NewsLetter - June 2020


Even for those who may not be big fans.


Bankrupt in Just Two Weeks—Individual Investors Get Burned by Collapse of Complex Securities, The Wall Street Journal, 6/1/2020

“When William Mark decided to get back into investing after the 2008 financial crisis, he looked past stocks and bonds. Needing to play catch-up with his retirement portfolio, the piping engineer decided to bet on a complicated product he hoped would deliver double-digit annual returns.

It worked so well—earning him 18% a year in dividends, on average—that he eventually poured $800,000 into the investments, called leveraged exchange-traded notes, or ETNs. When the coronavirus pandemic hit, he lost almost every penny.

‘I’m 67 years old and I’m basically bankrupt in just two weeks,’ Mr. Mark said.” My friend Larry Swedroe, whom I’ve often quoted, hit it on the head:

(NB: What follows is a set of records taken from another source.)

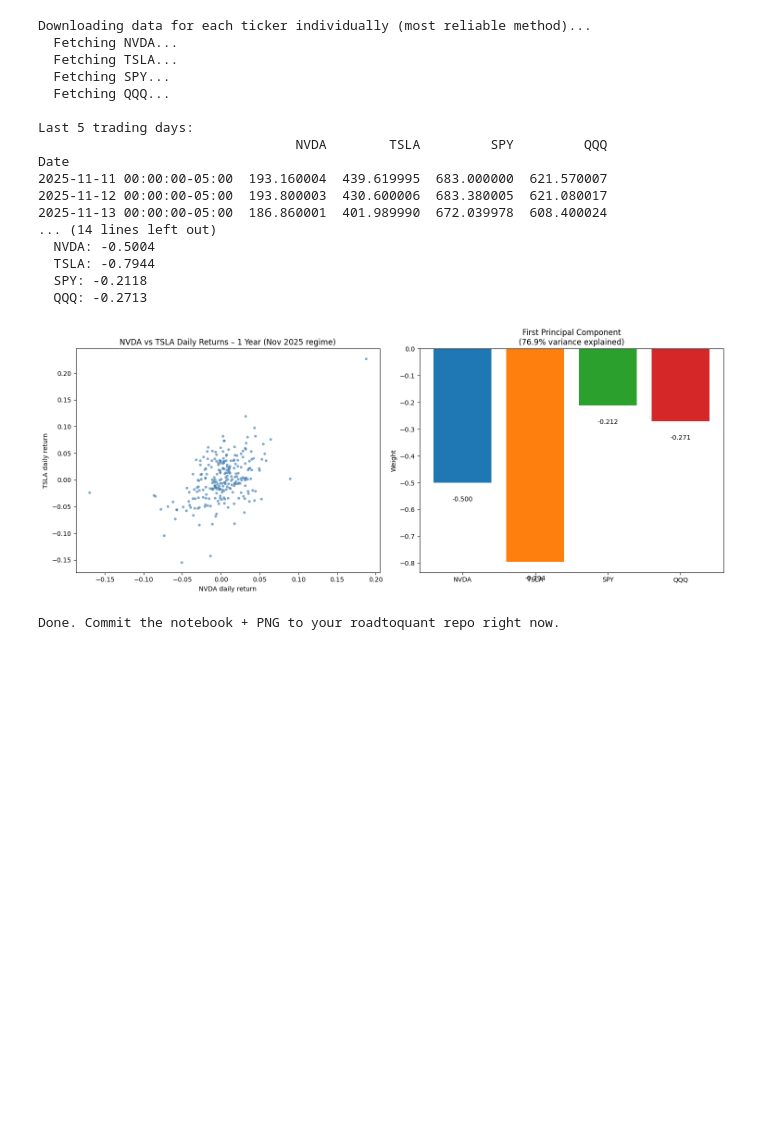
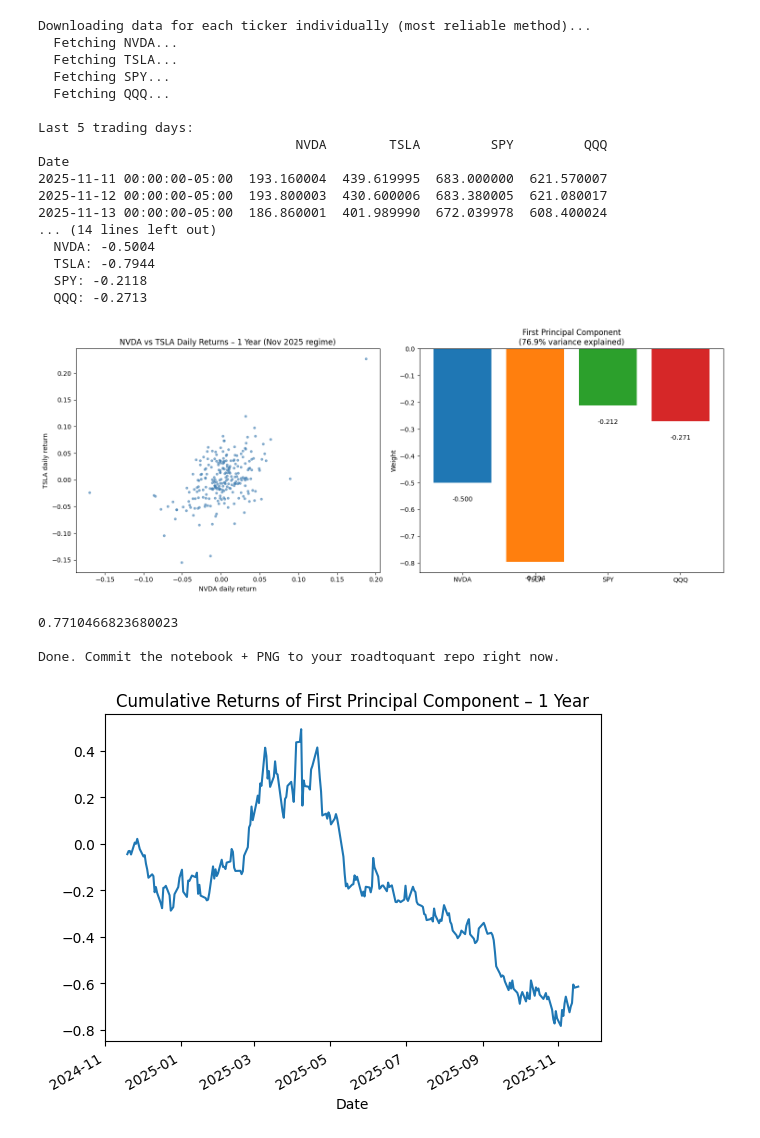
Before and after one commit to veetihietasalo/roadtoquantmf, a Jupyter notebook: notebooks/linear_algebra_basics.ipynb, the cells around one changed output. Drawn from its saved outputs; the diff is of its cells as text; code cells hidden in the pictures; blank space fills up the shorter version.

Commit message:
pca of stock returns – visualize weights of first principal component

```diff
--- a/notebooks/linear_algebra_basics.ipynb
+++ b/notebooks/linear_algebra_basics.ipynb
@@ -65,30 +65,37 @@ ax2.axhline(0, color='black', linewidth=0.8)
 for bar, weight in zip(bars, eigvecs[:, 0]):
     height = bar.get_height()
     ax2.text(bar.get_x() + bar.get_width()/2, height + (0.02 if height > 0 else -0.05),
              f'{weight:.3f}', ha='center', va='bottom' if height > 0 else 'top', fontsize=10)
 
 plt.tight_layout()
 plt.savefig('week01_pca_weights.png', dpi=300, bbox_inches='tight')
 plt.show()
 
+pc1_time_series = returns @ eigvecs[:, 0]
+print(pc1_time_series.std() * np.sqrt(252))
+pc1_time_series.cumsum().plot(title='Cumulative Returns of First Principal Component – 1 Year')
+
 print("\nDone. Commit the notebook + PNG to your roadtoquant repo right now.")
 # %% [output]
 Downloading data for each ticker individually (most reliable method)...
   Fetching NVDA...
   Fetching TSLA...
   Fetching SPY...
   Fetching QQQ...
 
 Last 5 trading days:
                                  NVDA        TSLA         SPY         QQQ
 Date
 2025-11-11 00:00:00-05:00  193.160004  439.619995  683.000000  621.570007
 2025-11-12 00:00:00-05:00  193.800003  430.600006  683.380005  621.080017
 2025-11-13 00:00:00-05:00  186.860001  401.989990  672.039978  608.400024
 ... (14 lines left out)
   NVDA: -0.5004
   TSLA: -0.7944
   SPY: -0.2118
   QQQ: -0.2713
 [figure]
+0.7710466823680023
+
 Done. Commit the notebook + PNG to your roadtoquant repo right now.
+[figure, added]
```
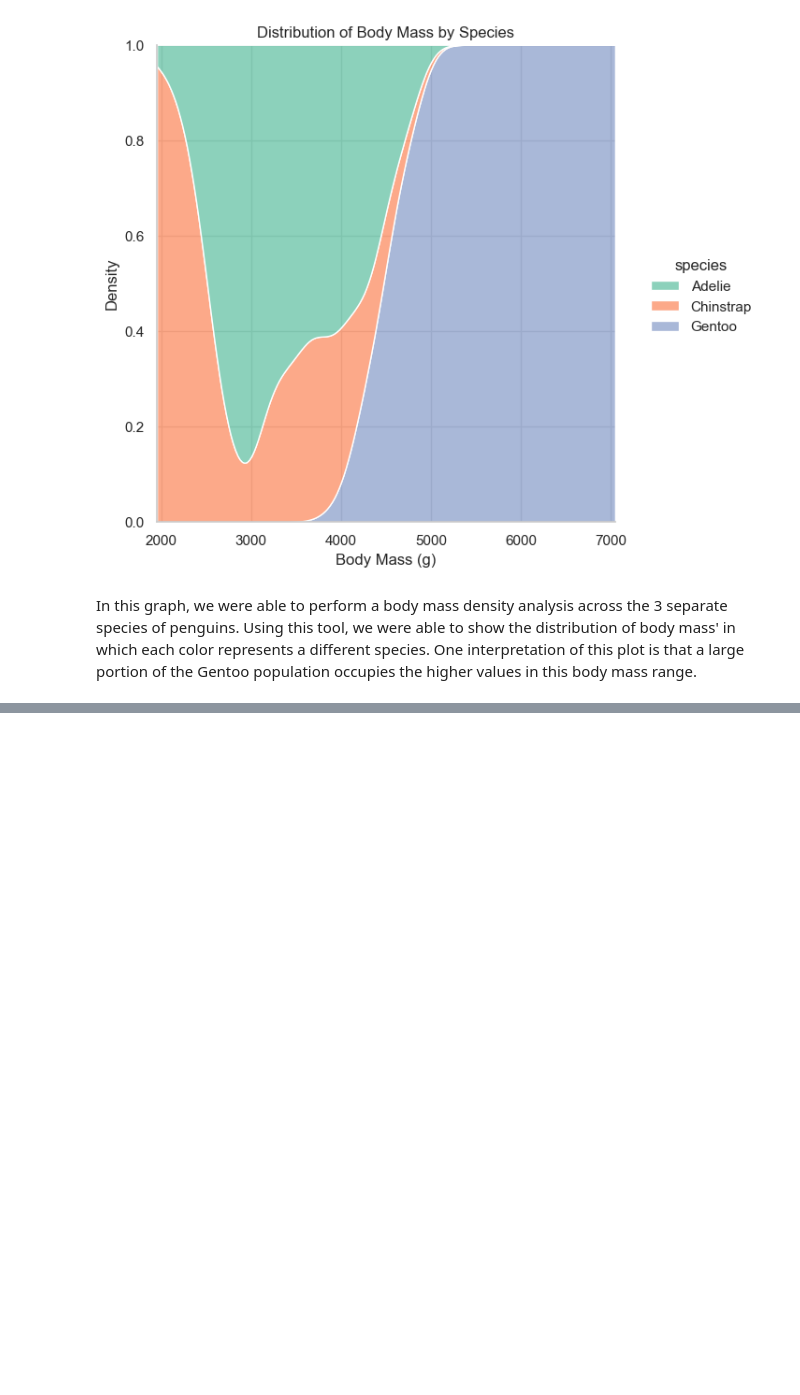
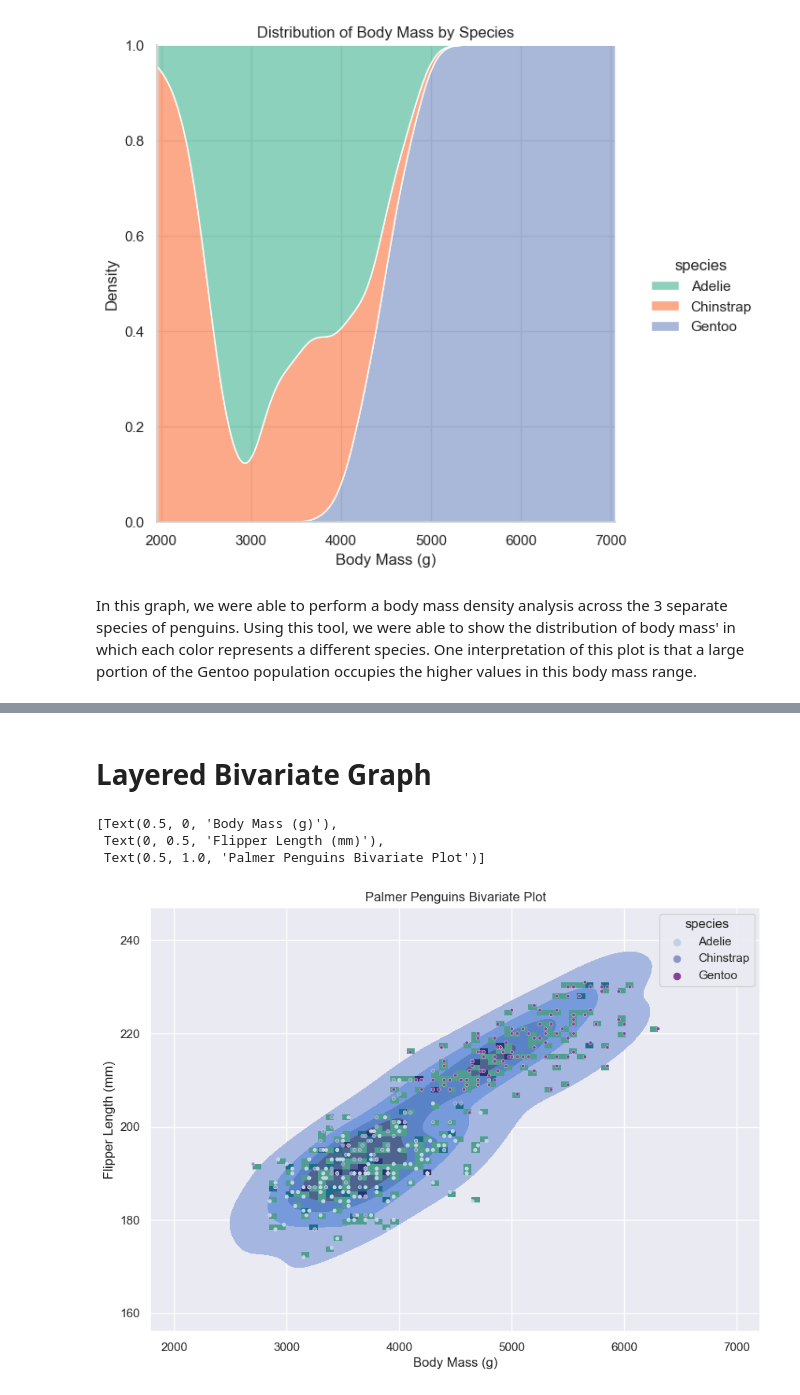
Before and after one commit to saingersoll/squirrel-gurlz, a Jupyter notebook: nbs/seabornpenguins.ipynb, the cells around one changed output, grey strips where cells are left out. Cells and saved outputs as stored; diff of their text form; code cells hidden in the pictures; blank space fills up the shorter version.

```diff
--- a/nbs/seabornpenguins.ipynb
+++ b/nbs/seabornpenguins.ipynb
@@ -298,0 +382,28 @@ In this graph, we were able to perform a body mass density analysis across the 3
+# %% [markdown]
+# Layered Bivariate Graph
+# %%
+# Loaded second unaltered penguins dataset
+penguins2 = sns.load_dataset("penguins")
+# %%
+# Set theme style
+sns.set_theme(style="darkgrid")
+
+# Set plot size
+plt.subplots(figsize=(10, 7))
+
+# created layered histogram and scatter plot with contour density lines called ax
+
+# Density plot with 5 levels
+ax = sns.kdeplot(data = penguins2, x = "body_mass_g", y = "flipper_length_mm", levels = 5, fill = "icefire")
+# Histogram with 50 bins
+sns.histplot(data = penguins2, x = "body_mass_g", y = "flipper_length_mm", bins=50, cmap = "crest")
+# Scatterplot representing hue by species
+sns.scatterplot(data = penguins2, x = "body_mass_g", y = "flipper_length_mm", s=10, hue = "species", palette = "BuPu")
+
+# Set axis labels
+ax.set(xlabel='Body Mass (g)', ylabel='Flipper Length (mm)', title='Palmer Penguins Bivariate Plot')
+# %% [output]
+[Text(0.5, 0, 'Body Mass (g)'),
+ Text(0, 0.5, 'Flipper Length (mm)'),
+ Text(0.5, 1.0, 'Palmer Penguins Bivariate Plot')]
+[figure, added]
```
Also changed, not shown: parts of 16 cells of this notebook.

“Some traders said large asset managers, turned off by the complexity, mixed record, and relatively high fees, hardly ever bought the products.

‘If institutions aren’t buying this, the retail investor shouldn’t be either. Otherwise they’re the sucker at the poker table that doesn’t know it,’ said Larry Swedroe, chief research officer at wealth-management firm Buckingham Wealth Partners. ‘If a product is so complex that you can’t explain it to your partner, then you shouldn’t buy it.’” complex-securities-11591020059


From my #1 son

  • How important does a person have to be before they are considered assassinated instead of just murdered?
  • How is it that we put a man on the moon before we figured out it would be a good idea to put wheels on luggage?
  • Why is it that people say they "slept like a baby" when babies wake up every two hours?
  • Why are you IN a movie, but you are ON TV?
  • Why do doctors leave the room while you change? They're going to see you naked anyway.
  • Why is "bra" singular and "panties" plural?
  • Why do toasters always have a setting that burns the toast to a horrible crisp, which no decent human being would eat?
  • Why do the Alphabet song and Twinkle, Twinkle, Little Star have the same tune? Why did you just try singing the two songs above?
  • Did you ever notice that when you blow in a dog's face, he gets mad at you, but when you take him for a car ride, he sticks his head out the window?
  • How did the man who made the first clock know what time it was?


“The Problem with All Things Being Equal,” The Wall Street Journal, 3/2013

"The market has a nasty tendency of over relying on the good companies and paying too large a premium [for them] on the tacit assumption that recent success portends long-term future success," says Rob Arnott, CEO of investment firm Research Affiliates LLC.

However, the Journal warned, “Equal-weight indexing has been getting more attention lately. But perhaps it's time investors scaled back their enthusiasm: This niche strategy may not deserve equal billing with traditional index strategies.”

“Cap Weighted Versus Equal Weighted, Which Approach Is Better?” Forbes, 7/18/2016
So which approach is better, if there is one? Can we outperform the S&P 500 using the S&P 500, but changing the selection approach? The chart below shows this has been happening.

The blue line is the Vanguard Index 500 Fund (VFINX). The red line is the Invesco Equally Weighted S&P 500 Fund Class A (VADAX). Prices are adjusted for dividends and capital gains. Both prices are set to $100 on Jan. 1, 1998. The graph ends on June 30, 2016. VADAX ended at $440, while VFINX ended at $305. This is even more remarkable given the much lower internal costs at Vanguard.

In March, the S&P Dow Jones Indices Dashboard published an update of the U.S. Equal Weigh

Index versus the traditional S&P Index. The S&P 500 Equal Weight Index underperformed the S&P 500 by 0.8% during February and by 6.8% over the past 12 months.

S&P DJI Commentary [email protected]